Authors: Slark, Julia Suzanne
Item Type: Thesis or dissertation
Abstract: Stroke is the single largest cause of disability and second highest cause of death globally. It is estimated that 10 million people a year are affected by stroke in the United Kingdom (UK). Of the 130,000 annual new stroke occurrences in the UK, one third will go on to have a further stroke. Recurrent stroke is more likely to be fatal than first stroke and survivors are more likely to be left with major disability. Many stroke patients do not adhere to secondary prevention strategies due to complex reasons, including lack of appreciation of their high risk of a secondary cardiovascular event. Long-term secondary prevention remains a desired goal in the management of stroke survivors, however, studies have shown that current strategies are not routinely and universally working. Hypothesis: Raising awareness of secondary stroke risk may improve stroke survivor’s adherence to secondary prevention strategies after stroke. Results: A survey of the general public (n=1019) and a population-based study of over 600 stroke survivors found that knowledge about Blood Pressure (BP) and stroke risk factors was poor in high risk populations.

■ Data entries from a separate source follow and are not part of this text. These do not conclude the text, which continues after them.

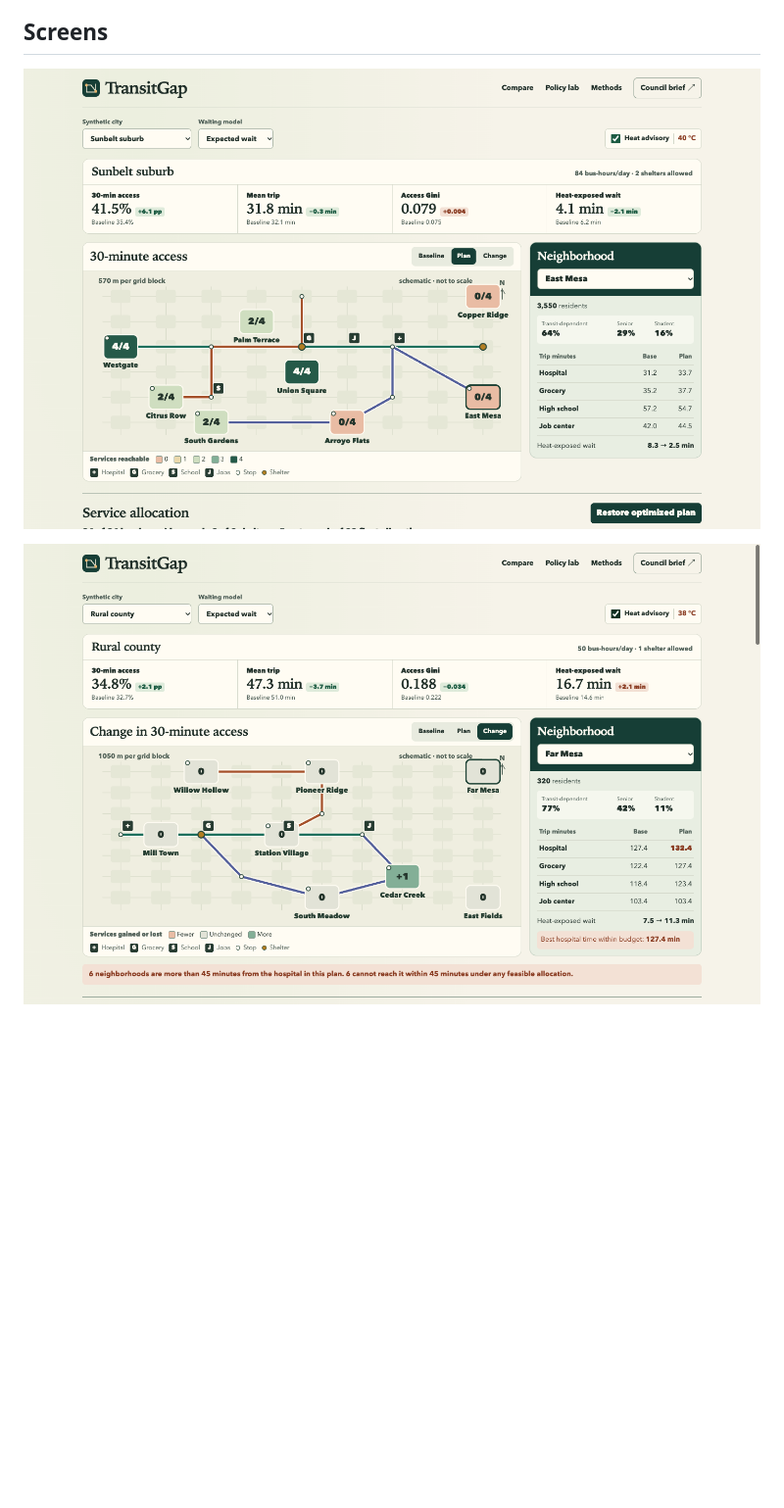
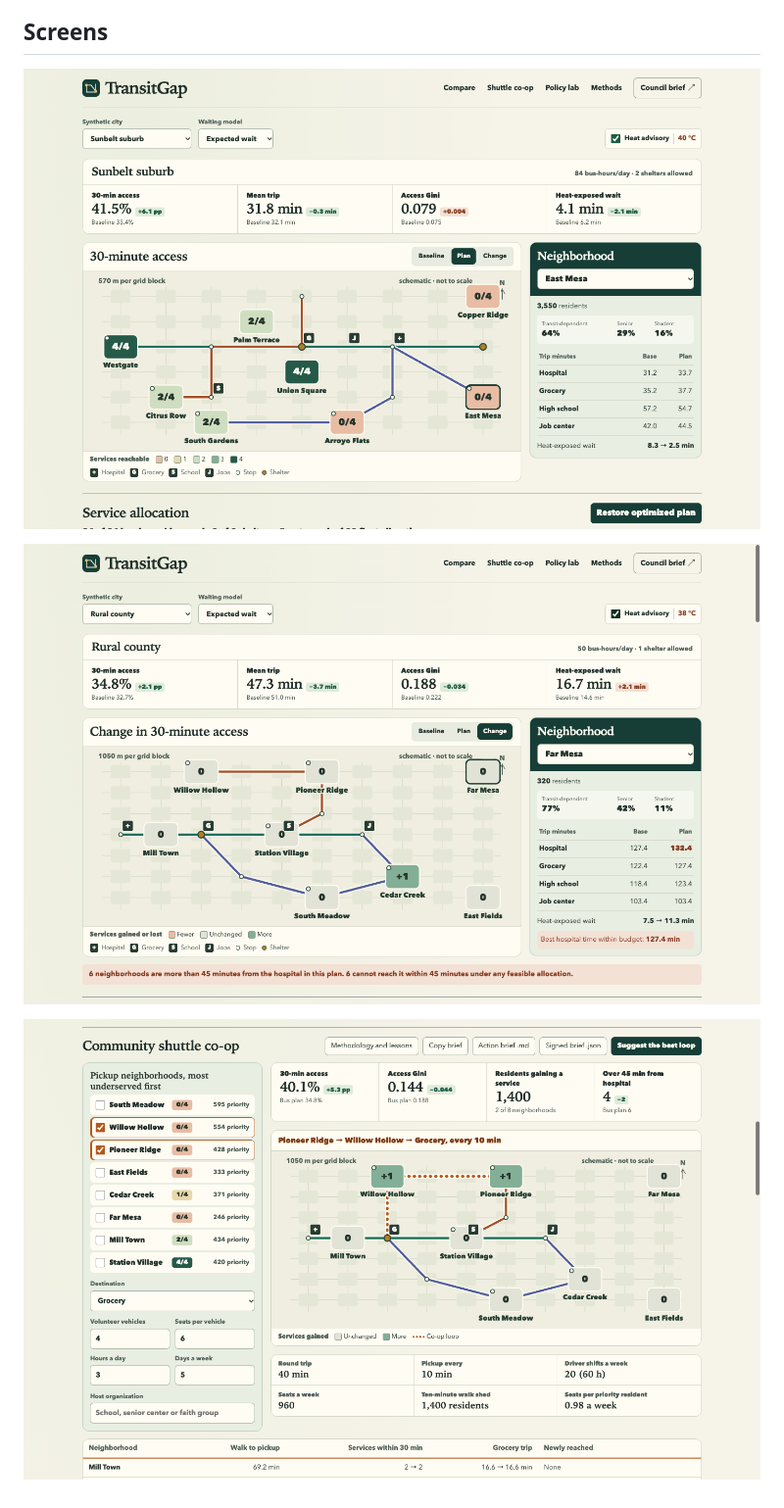
Before and after one commit to draarivpatel-ui/transitgap, a Markdown page: README.md, the part around one of its changes. Shown at 98% size. GitHub-like rendering; pictures changed too: docs/coop.png (added), docs/desktop.png, docs/equity.png; blank space fills up the shorter version.

```diff
--- a/README.md
+++ b/README.md
@@ -65,3 +86,5 @@ The policy impact bundle signs the same way: a canonical payload of city, option
 ![Sunbelt workbench](docs/desktop.png)
 
 ![Rural equity inspection](docs/equity.png)
+
+![Rural shuttle co-op planner](docs/coop.png)
```
Also changed, not shown: other parts of README.md (+21 -0 lines), DESIGN.md (+1 -1 lines), PRODUCT.md (+1 -1 lines), 10 other files.
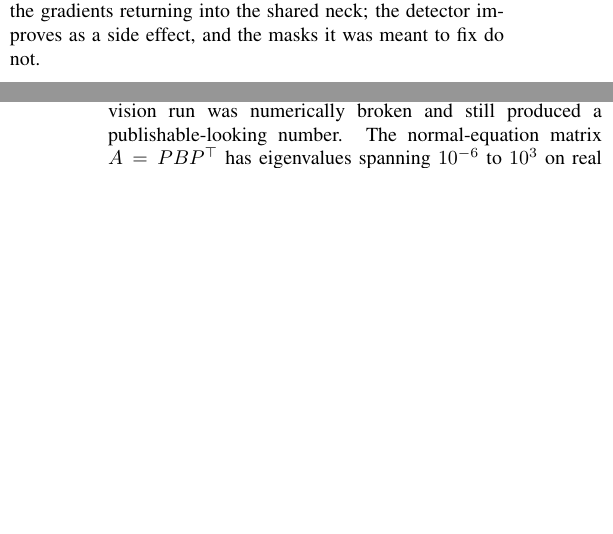
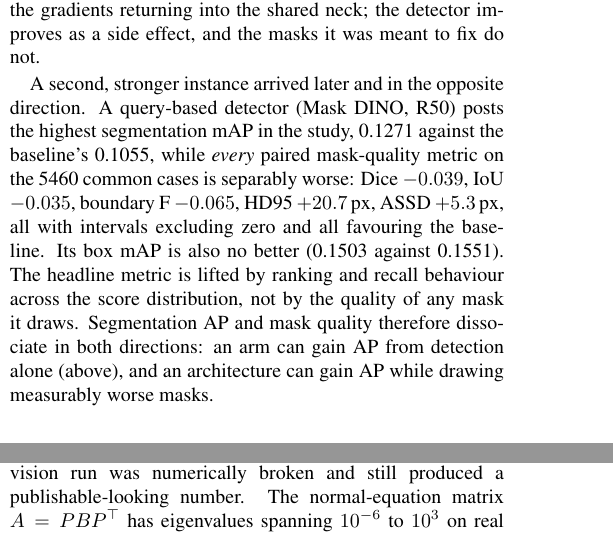
Before and after one commit to SeniorX52/dental31-longtail, a LaTeX paper (paper/tex/benchmark_paper.tex): two parts of the columns of pages 3 and 5 of 6, joined at a grey line, cut so that both start at the same text, the shorter picture padded with empty space. Compiled offline with pdfLaTeX.

Commit message:
Record the Mask DINO dissociation and the external-transfer caveat
Mask DINO posts the highest segmentation mAP in the project, 0.1271, while
every paired mask-quality metric on 5,460 common cases is separably worse than
even the 640 baseline, and its boxes are no better. The headline metric
rewards its ranking behaviour rather than any mask it draws, which makes it
the strongest exhibit yet that segmentation AP and mask quality dissociate,
now demonstrated in both directions. The benchmark paper gains that paragraph,
the readme gains the caveat, and the 1280 model remains the mask-quality
result.

Also records that the resolution gain is currently corpus-tuned: zero-shot on
DENTEX the 1280 model trades recall for precision, and scale-matched inference
at 2176 made recall worse rather than better, refuting the measurement-artefact
reading. The fix is multi-scale training, noted for the final recipe.

```diff
--- a/paper/tex/benchmark_paper.tex
+++ b/paper/tex/benchmark_paper.tex
@@ -350,6 +350,18 @@ three times the parameters perturbs the gradients returning into the shared
 neck; the detector improves as a side effect, and the masks it was meant to fix
 do not.
 
+A second, stronger instance arrived later and in the opposite direction. A
+query-based detector (Mask DINO, R50) posts the highest segmentation mAP in
+the study, 0.1271 against the baseline's 0.1055, while \emph{every} paired
+mask-quality metric on the 5460 common cases is separably worse: Dice
+$-0.039$, IoU $-0.035$, boundary F $-0.065$, HD95 $+20.7$\,px, ASSD
+$+5.3$\,px, all with intervals excluding zero and all favouring the baseline.
+Its box mAP is also no better (0.1503 against 0.1551). The headline metric is
+lifted by ranking and recall behaviour across the score distribution, not by
+the quality of any mask it draws. Segmentation AP and mask quality therefore
+dissociate in both directions: an arm can gain AP from detection alone
+(above), and an architecture can gain AP while drawing measurably worse masks.
+
 \paragraph{Protocol.} Any claim that an architectural change improved
 segmentation must report the same predictions scored as boxes. If the box delta
 is comparable to or larger than the mask delta, the change is not a mask result
```
Also changed, not shown: README.md, paper/tex/benchmark_paper.pdf.
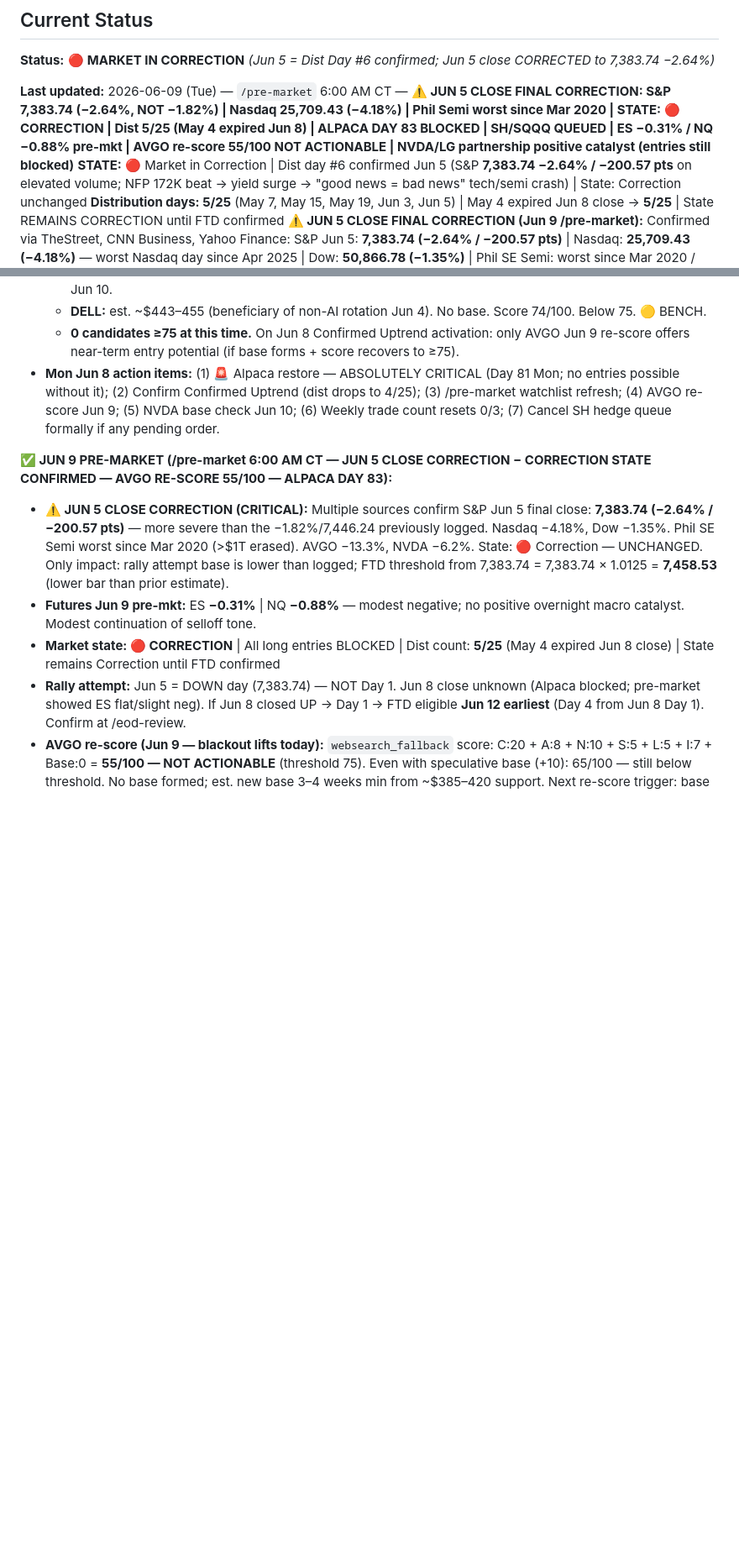
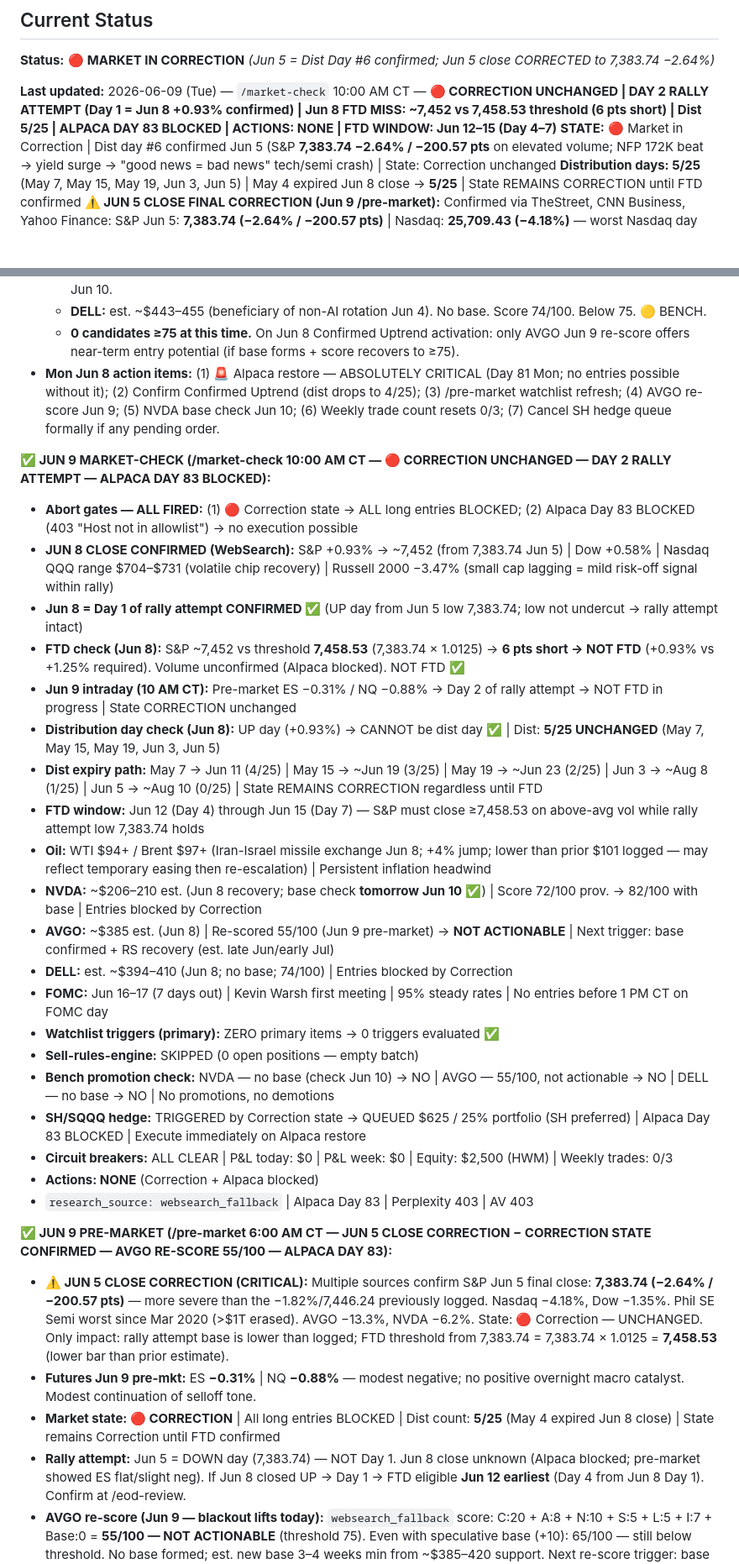
Before and after one commit to JasonThomas5280/trading-routine, a Markdown page: memory/MARKET-DIRECTION.md, 2 parts joined by grey strips. Shown at 84% size. GitHub-like rendering; blank space fills up the shorter version.

Commit message:
auto: market-check 2026-06-09

```diff
--- a/memory/MARKET-DIRECTION.md
+++ b/memory/MARKET-DIRECTION.md
@@ -8,7 +8,7 @@
 
 **Status:** 🔴 **MARKET IN CORRECTION** *(Jun 5 = Dist Day #6 confirmed; Jun 5 close CORRECTED to 7,383.74 −2.64%)*
 
-**Last updated:** 2026-06-09 (Tue) — `/pre-market` 6:00 AM CT — **⚠️ JUN 5 CLOSE FINAL CORRECTION: S&P 7,383.74 (−2.64%, NOT −1.82%) | Nasdaq 25,709.43 (−4.18%) | Phil Semi worst since Mar 2020 | STATE: 🔴 CORRECTION | Dist 5/25 (May 4 expired Jun 8) | ALPACA DAY 83 BLOCKED | SH/SQQQ QUEUED | ES −0.31% / NQ −0.88% pre-mkt | AVGO re-score 55/100 NOT ACTIONABLE | NVDA/LG partnership positive catalyst (entries still blocked)**
+**Last updated:** 2026-06-09 (Tue) — `/market-check` 10:00 AM CT — **🔴 CORRECTION UNCHANGED | DAY 2 RALLY ATTEMPT (Day 1 = Jun 8 +0.93% confirmed) | Jun 8 FTD MISS: ~7,452 vs 7,458.53 threshold (6 pts short) | Dist 5/25 | ALPACA DAY 83 BLOCKED | ACTIONS: NONE | FTD WINDOW: Jun 12–15 (Day 4–7)**
 **STATE:** 🔴 Market in Correction | Dist day #6 confirmed Jun 5 (S&P **7,383.74 −2.64% / −200.57 pts** on elevated volume; NFP 172K beat → yield surge → "good news = bad news" tech/semi crash) | State: Correction unchanged
 **Distribution days: 5/25** (May 7, May 15, May 19, Jun 3, Jun 5) | May 4 expired Jun 8 close → **5/25** | State REMAINS CORRECTION until FTD confirmed
 **⚠️ JUN 5 CLOSE FINAL CORRECTION (Jun 9 /pre-market):** Confirmed via TheStreet, CNN Business, Yahoo Finance: S&P Jun 5: **7,383.74 (−2.64% / −200.57 pts)** | Nasdaq: **25,709.43 (−4.18%)** — worst Nasdaq day since Apr 2025 | Dow: **50,866.78 (−1.35%)** | Phil SE Semi: worst since Mar 2020 / >$1T erased | NVDA −6.2%, AVGO −13.3%, Intel/AMD/MU all −7.9%+ | Prior logs said −1.82%/7,446.24 — that estimate was understated | Dist Day #6 confirmed ✅ — state unchanged (Correction)
@@ -44,6 +44,28 @@
   - **DELL:** est. ~$443–455 (beneficiary of non-AI rotation Jun 4). No base. Score 74/100. Below 75. 🟡 BENCH.
   - **0 candidates ≥75 at this time.** On Jun 8 Confirmed Uptrend activation: only AVGO Jun 9 re-score offers near-term entry potential (if base forms + score recovers to ≥75).
 - **Mon Jun 8 action items:** (1) 🚨 Alpaca restore — ABSOLUTELY CRITICAL (Day 81 Mon; no entries possible without it); (2) Confirm Confirmed Uptrend (dist drops to 4/25); (3) /pre-market watchlist refresh; (4) AVGO re-score Jun 9; (5) NVDA base check Jun 10; (6) Weekly trade count resets 0/3; (7) Cancel SH hedge queue formally if any pending order.
+
+**✅ JUN 9 MARKET-CHECK (/market-check 10:00 AM CT — 🔴 CORRECTION UNCHANGED — DAY 2 RALLY ATTEMPT — ALPACA DAY 83 BLOCKED):**
+- **Abort gates — ALL FIRED:** (1) 🔴 Correction state → ALL long entries BLOCKED; (2) Alpaca Day 83 BLOCKED (403 "Host not in allowlist") → no execution possible
+- **JUN 8 CLOSE CONFIRMED (WebSearch):** S&P +0.93% → ~7,452 (from 7,383.74 Jun 5) | Dow +0.58% | Nasdaq QQQ range $704–$731 (volatile chip recovery) | Russell 2000 −3.47% (small cap lagging = mild risk-off signal within rally)
+- **Jun 8 = Day 1 of rally attempt CONFIRMED ✅** (UP day from Jun 5 low 7,383.74; low not undercut → rally attempt intact)
+- **FTD check (Jun 8):** S&P ~7,452 vs threshold **7,458.53** (7,383.74 × 1.0125) → **6 pts short → NOT FTD** (+0.93% vs +1.25% required). Volume unconfirmed (Alpaca blocked). NOT FTD ✅
+- **Jun 9 intraday (10 AM CT):** Pre-market ES −0.31% / NQ −0.88% → Day 2 of rally attempt → NOT FTD in progress | State CORRECTION unchanged
+- **Distribution day check (Jun 8):** UP day (+0.93%) → CANNOT be dist day ✅ | Dist: **5/25 UNCHANGED** (May 7, May 15, May 19, Jun 3, Jun 5)
+- **Dist expiry path:** May 7 → Jun 11 (4/25) | May 15 → ~Jun 19 (3/25) | May 19 → ~Jun 23 (2/25) | Jun 3 → ~Aug 8 (1/25) | Jun 5 → ~Aug 10 (0/25) | State REMAINS CORRECTION regardless until FTD
+- **FTD window:** Jun 12 (Day 4) through Jun 15 (Day 7) — S&P must close ≥7,458.53 on above-avg vol while rally attempt low 7,383.74 holds
+- **Oil:** WTI $94+ / Brent $97+ (Iran-Israel missile exchange Jun 8; +4% jump; lower than prior $101 logged — may reflect temporary easing then re-escalation) | Persistent inflation headwind
+- **NVDA:** ~$206–210 est. (Jun 8 recovery; base check **tomorrow Jun 10** ✅) | Score 72/100 prov. → 82/100 with base | Entries blocked by Correction
+- **AVGO:** ~$385 est. (Jun 8) | Re-scored 55/100 (Jun 9 pre-market) → **NOT ACTIONABLE** | Next trigger: base confirmed + RS recovery (est. late Jun/early Jul)
+- **DELL:** est. ~$394–410 (Jun 8; no base; 74/100) | Entries blocked by Correction
+- **FOMC:** Jun 16–17 (7 days out) | Kevin Warsh first meeting | 95% steady rates | No entries before 1 PM CT on FOMC day
+- **Watchlist triggers (primary):** ZERO primary items → 0 triggers evaluated ✅
+- **Sell-rules-engine:** SKIPPED (0 open positions — empty batch)
+- **Bench promotion check:** NVDA — no base (check Jun 10) → NO | AVGO — 55/100, not actionable → NO | DELL — no base → NO | No promotions, no demotions
+- **SH/SQQQ hedge:** TRIGGERED by Correction state → QUEUED $625 / 25% portfolio (SH preferred) | Alpaca Day 83 BLOCKED | Execute immediately on Alpaca restore
+- **Circuit breakers:** ALL CLEAR | P&L today: $0 | P&L week: $0 | Equity: $2,500 (HWM) | Weekly trades: 0/3
+- **Actions: NONE** (Correction + Alpaca blocked)
+- `research_source: websearch_fallback` | Alpaca Day 83 | Perplexity 403 | AV 403
 
 **✅ JUN 9 PRE-MARKET (/pre-market 6:00 AM CT — JUN 5 CLOSE CORRECTION − CORRECTION STATE CONFIRMED — AVGO RE-SCORE 55/100 — ALPACA DAY 83):**
 - **⚠️ JUN 5 CLOSE CORRECTION (CRITICAL):** Multiple sources confirm S&P Jun 5 final close: **7,383.74 (−2.64% / −200.57 pts)** — more severe than the −1.82%/7,446.24 previously logged. Nasdaq −4.18%, Dow −1.35%. Phil SE Semi worst since Mar 2020 (>$1T erased). AVGO −13.3%, NVDA −6.2%. State: 🔴 Correction — UNCHANGED. Only impact: rally attempt base is lower than logged; FTD threshold from 7,383.74 = 7,383.74 × 1.0125 = **7,458.53** (lower bar than prior estimate).
```
Also changed, not shown: memory/DAILY-SUMMARY.md (+23 -0 lines), memory/WATCHLIST.md (+1 -0 lines).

Only 55% of stroke survivors were able to cite any well-known vascular risk factors. However, those who were appropriately risk-aware significantly improved their health behaviour post-stroke by consuming less alcohol (P<0.001), less salt (P=0.05) and eating a healthy diet (P=0.02). Further, In a Randomised Controlled Trial setting an intervention to increase risk awareness was successful in increasing awareness (P=0.04) and resulted in a significant increase in knowledge of stroke sub-type (95% CI 0.72-0.677, P<0.001), risk factor control of systolic BP (95% CI 12.1-10.4, P=0.01) and increased the number of healthy lifestyle behaviour changes made at follow-up (P<0.001). Conclusions: Increasing risk awareness is potentially an important mechanism to improve health behaviour following stroke and may improve risk factor control as part of secondary stroke prevention.
Issue Date: 2012
Date Awarded: Feb-2012
URI: http://hdl.handle.net/10044/1/9297
DOI: https://doi.org/10.25560/9297
Supervisor: Sharma, Pankaj
Author: Slark, Julia Suzanne
Department: Medicine: Department of Clinical Neuroscience
Publisher: Imperial College London
Qualification Level: Doctoral
Qualification Name: Doctor of Philosophy (PhD)
Appears in Collections:Department of Clinical Sciences PhD Theses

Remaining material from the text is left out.